As newer technologies emerge so do newer threats. Technologies like social networks are becoming more common, these networks may not be perceived as a threat but some security professionals would argue that these networks could be used to mine personal information that may be used to socially engineer a way into an environment. These networks are not only updated by the legitimate users but also frequented by malicious users to gather updated information that could be used against your organization so careful planning around all technologies from a security perspective is a must. However innocent the technology any leverage that can be gained by a malicious user could be used against an organization if left un-secured. In this case, knowledge is the potential risk. The link to the security trends this year is defence in depth (a layered approach) is a good approach.
In the replication the trend has been to replicate more, organizations have begun to build on DR and BCP more reliably and vigorously than before. This area of security has stabilised quite nicely. Organizations have a DR and BCP plan involving replication on the whole. Virtual machines are now also maturing and snapshot capabilities have been added and improved upon. Solutions that make machines that were physical to virtual for DR purposes are springing up (P2V, physical to virtual) and more reliable solutions are being developed.
Deepscan application control
Desktop threat mitigation is being converged into one product by the antivirus vendors. Spyware, malware, Rootkit, Antivirus, Browser hijackers, personal firewalls, application control, encryption, online backup and many more subscription services are being offered as the splurge of threats flourish. These seem under control for the moment however I find that vendors are bloating their applications to the point that they slow down the systems they are installed on and build a threat profile of their own. Security professionals that I deal with are very selective about the tools that they install and seldom do find those in the know using a single package that protects you against all threats. Typically a good mix of well written applications are used to better protect your system against malignant risk.
Personal firewalls are being rolled out as frequently as antivirus in large corporations even though users sit behind high powered corporate firewalls. The reason for this is multi fold and the benefit from a system protection perspective is evident in the application age. Recently I have noticed that cutting edge technologies that firewall systems at the switch layer are being utilised to replace personal firewalls as the investment has already been laid out in previous purchases or networking equipment.

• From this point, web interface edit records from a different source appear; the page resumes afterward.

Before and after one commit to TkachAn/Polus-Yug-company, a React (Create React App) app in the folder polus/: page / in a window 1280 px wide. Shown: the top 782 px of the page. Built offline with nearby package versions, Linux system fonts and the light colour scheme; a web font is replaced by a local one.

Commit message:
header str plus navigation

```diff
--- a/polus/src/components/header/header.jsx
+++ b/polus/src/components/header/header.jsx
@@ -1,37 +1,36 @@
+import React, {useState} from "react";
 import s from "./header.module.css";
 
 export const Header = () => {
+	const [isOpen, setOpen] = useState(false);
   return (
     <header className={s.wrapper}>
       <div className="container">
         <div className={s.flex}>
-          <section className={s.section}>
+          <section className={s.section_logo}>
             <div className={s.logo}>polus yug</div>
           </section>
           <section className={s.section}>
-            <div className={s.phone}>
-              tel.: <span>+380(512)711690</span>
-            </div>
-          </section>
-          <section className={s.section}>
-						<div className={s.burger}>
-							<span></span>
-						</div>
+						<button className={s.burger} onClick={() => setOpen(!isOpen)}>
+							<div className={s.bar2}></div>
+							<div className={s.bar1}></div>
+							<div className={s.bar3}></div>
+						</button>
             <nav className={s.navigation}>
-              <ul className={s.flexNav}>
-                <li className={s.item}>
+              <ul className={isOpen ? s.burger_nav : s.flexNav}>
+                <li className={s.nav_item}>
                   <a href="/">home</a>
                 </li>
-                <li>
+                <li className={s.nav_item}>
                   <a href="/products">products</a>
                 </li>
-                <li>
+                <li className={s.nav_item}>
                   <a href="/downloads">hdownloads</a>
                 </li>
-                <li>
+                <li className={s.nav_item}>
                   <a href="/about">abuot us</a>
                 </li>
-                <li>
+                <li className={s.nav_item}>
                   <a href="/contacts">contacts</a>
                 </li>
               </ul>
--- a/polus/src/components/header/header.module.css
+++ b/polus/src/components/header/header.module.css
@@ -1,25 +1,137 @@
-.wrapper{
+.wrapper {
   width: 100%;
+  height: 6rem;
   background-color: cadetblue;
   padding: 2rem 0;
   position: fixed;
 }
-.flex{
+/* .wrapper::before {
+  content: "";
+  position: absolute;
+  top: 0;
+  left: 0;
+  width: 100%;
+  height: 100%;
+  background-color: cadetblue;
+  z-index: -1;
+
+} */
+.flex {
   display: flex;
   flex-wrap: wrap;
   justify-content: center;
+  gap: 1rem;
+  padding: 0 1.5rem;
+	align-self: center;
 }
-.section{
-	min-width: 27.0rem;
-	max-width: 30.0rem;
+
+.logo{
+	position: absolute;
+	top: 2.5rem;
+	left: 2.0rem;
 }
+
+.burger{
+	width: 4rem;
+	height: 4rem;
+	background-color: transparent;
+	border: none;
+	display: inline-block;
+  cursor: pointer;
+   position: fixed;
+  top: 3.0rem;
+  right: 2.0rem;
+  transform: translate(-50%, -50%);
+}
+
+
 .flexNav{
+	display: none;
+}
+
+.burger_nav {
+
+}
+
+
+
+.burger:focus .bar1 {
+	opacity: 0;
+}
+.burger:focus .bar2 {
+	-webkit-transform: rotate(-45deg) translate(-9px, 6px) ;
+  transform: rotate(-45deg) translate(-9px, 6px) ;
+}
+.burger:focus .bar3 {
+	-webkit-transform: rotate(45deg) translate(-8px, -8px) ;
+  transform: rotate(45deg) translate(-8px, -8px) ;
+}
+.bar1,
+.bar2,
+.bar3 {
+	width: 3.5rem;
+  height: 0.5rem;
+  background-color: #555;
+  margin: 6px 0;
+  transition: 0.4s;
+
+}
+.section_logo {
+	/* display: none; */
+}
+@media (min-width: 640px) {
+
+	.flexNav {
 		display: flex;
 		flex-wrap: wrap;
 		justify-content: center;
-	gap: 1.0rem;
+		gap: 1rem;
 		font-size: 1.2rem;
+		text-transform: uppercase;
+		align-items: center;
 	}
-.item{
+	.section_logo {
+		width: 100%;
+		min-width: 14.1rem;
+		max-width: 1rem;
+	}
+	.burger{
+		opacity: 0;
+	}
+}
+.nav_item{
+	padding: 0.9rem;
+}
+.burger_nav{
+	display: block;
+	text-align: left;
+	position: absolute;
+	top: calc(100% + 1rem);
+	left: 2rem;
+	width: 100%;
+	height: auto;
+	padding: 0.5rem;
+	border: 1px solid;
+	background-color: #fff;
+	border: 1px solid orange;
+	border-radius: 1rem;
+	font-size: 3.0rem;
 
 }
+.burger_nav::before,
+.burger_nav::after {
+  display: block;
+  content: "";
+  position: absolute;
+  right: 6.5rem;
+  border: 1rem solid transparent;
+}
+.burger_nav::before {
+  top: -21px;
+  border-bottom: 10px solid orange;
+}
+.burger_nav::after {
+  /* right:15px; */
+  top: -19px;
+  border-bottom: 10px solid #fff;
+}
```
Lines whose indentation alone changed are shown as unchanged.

Application control is a newer layer that is being adopted quickly by organizations world wide, kernel layer application scanning is added to the operating system that controls which applications are able to be run by users on their systems, this is possible by using unique application profiling that manages what applications are able to be run and by who. Essentially if this control is enabled no other applications are able to run, this includes parts of the operating system. Vendors argue that no antivirus is necessary as if a virus were copied to the machine it would not be able to run. My view is that a virus could still be copied to an unprotected machine and then executed if copying was allowed.
Security cannot be addressed by implementing one solution that seeks to be the security holy grail. Vendors know this and there are many offers for bundled applications that pretend to offer a complete security package. Defence in depth is a good approach and choosing the correct tools that best fit your organization's requirements is no easy task. The quest for security continues.